The beginning of 2012 brings a lot of good news for the elderly Americans who have been impaired by the economic downturn. Starting with this year, for the first time since 2009, the elderly will receive bigger Social Security benefits statements.
This year, there will be several changes in the Social Security program that people interested in the matter should really take the time to learn about. The changes involve a boost in monthly payments, higher Social Security tax cap and earnings limits, as well as an extension of the tax holiday.
The Associated Press writes that the Social Security Commissioner Michael Astrue said that annual statements will be resent starting next month to people 60 and older who are not yet receiving benefits. The revised mailing guidelines include getting people to get their statements online. Through this web-based system, the number of statements that will be sent out will reduce costs to about $3.7 million, from a staggering $70 million annual bill.
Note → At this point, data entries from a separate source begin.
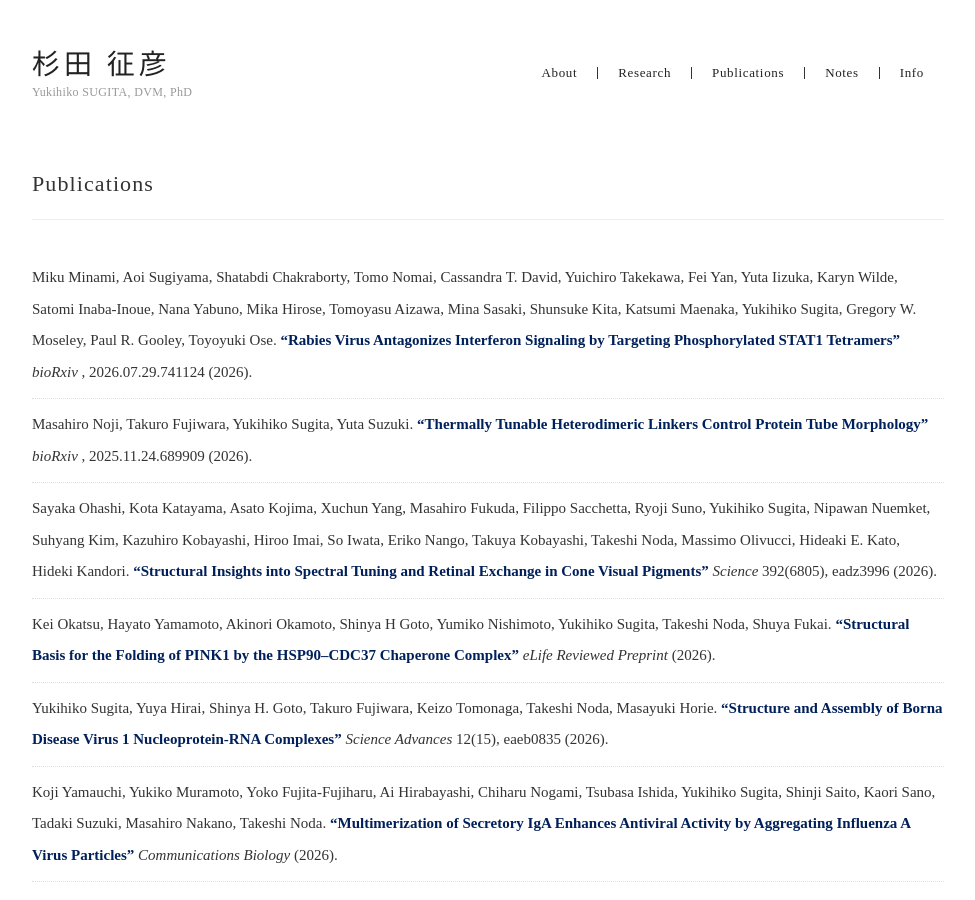
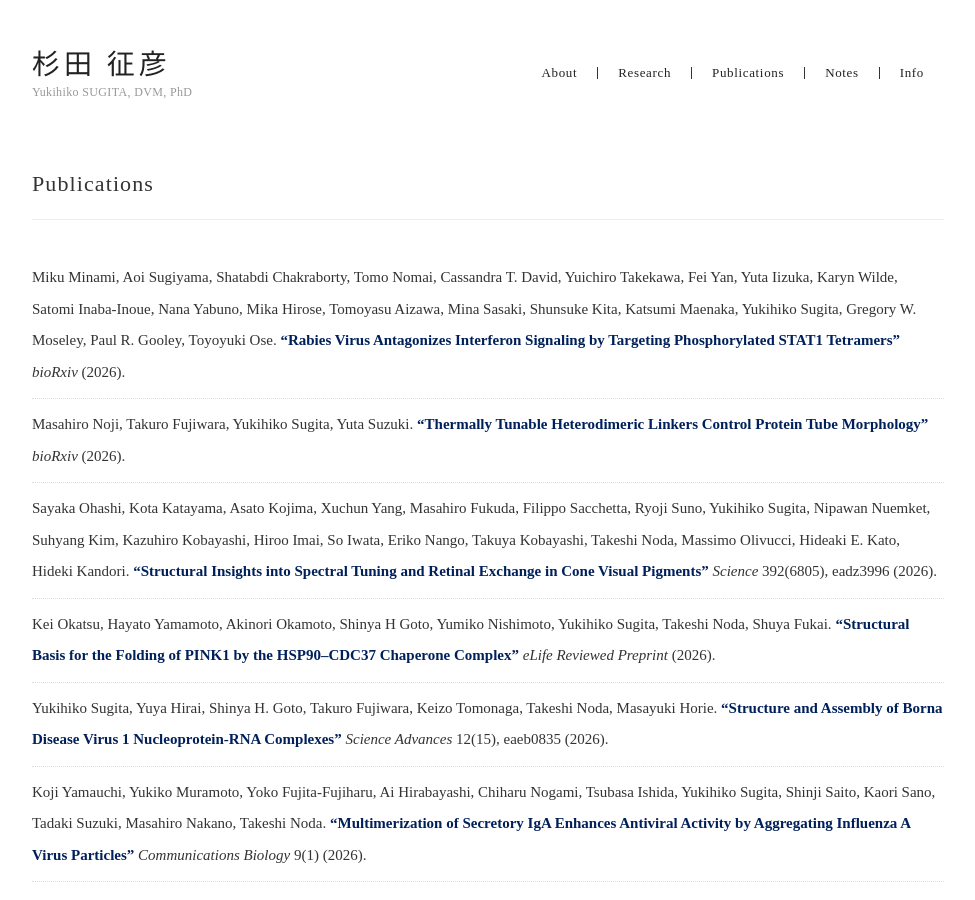
Before and after one commit to yukisugi/yukisugi.github.io, a Jekyll site: the page built from publications/index.html, in a window 1280 px wide and 900 px high. Shown: the whole window, without its empty margins (152-1127 px from the left). Built offline with Jekyll 4.4.1, drawn with Linux system fonts in a browser that asks for light colours; some of the changed text lies outside the part shown.

Commit message:
Strip bioRxiv's posting date-code from displayed publication pages
bioRxiv's Crossref metadata puts its posting date-code (matching the
DOI suffix, e.g. "2026.07.29.741124") in the "pages" field. That
isn't a real page number, so drop it in bib_to_yaml.py rather than
display it as one.

```diff
--- a/_data/publications.yml
+++ b/_data/publications.yml
@@ -25,7 +25,7 @@
   journal: bioRxiv
   volume: ''
   number: ''
-  pages: 2026.07.29.741124
+  pages: ''
   doi: 10.64898/2026.07.29.741124
   url: https://www.biorxiv.org/content/10.64898/2026.07.29.741124v1
 - title: Thermally Tunable Heterodimeric Linkers Control Protein Tube Morphology
@@ -38,7 +38,7 @@
   journal: bioRxiv
   volume: ''
   number: ''
-  pages: 2025.11.24.689909
+  pages: ''
   doi: 10.1101/2025.11.24.689909
   url: https://www.biorxiv.org/content/10.1101/2025.11.24.689909v3
 - title: Structural Insights into Spectral Tuning and Retinal Exchange in Cone Visual
@@ -120,8 +120,8 @@
   - Takeshi Noda
   year: '2026'
   journal: Communications Biology
-  volume: ''
-  number: ''
+  volume: '9'
+  number: '1'
   pages: ''
   doi: 10.1038/s42003-026-09783-9
   url: https://doi.org/10.1038/s42003-026-09783-9
@@ -747,7 +747,7 @@
   year: '2012'
   journal: Nature communications
   volume: '3'
-  number: ''
+  number: '1'
   pages: '639'
   doi: 10.1038/ncomms1647
   url: http://www.nature.com/doifinder/10.1038/ncomms1647
```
Also, for the first time since 2009, Social Security benefiters can expect to receive bigger monthly payments. About 60 million Americans will receive increased Social Security payments by 3.6 percent this year.
Another change this year includes an increase of the Social Security cap. Basically, the maximum amount of earnings that become subject to Social Security taxes had increased to $110,100 this year, from $106,800 in 2011. As a result, according to official estimates, about 10 million high earners are going to have to pay higher taxes.
The Temporary Payroll Tax Cut Continuation Act of 2011 has extended the 2 percent payroll tax cut that workers received last year. The extension covers the first two months of 2012. But high income earners will have to pay a 2 percent Social Security tax for the two months.
Furthermore, this year the maximum possible Social Security income you can get per month is $2,513 if you work every year after age 21 on the maximum taxable wage, which is $110,100. At the same time, if you are a Social Security receiver below the full retirement age, you can earn up to $14,640 in 2012.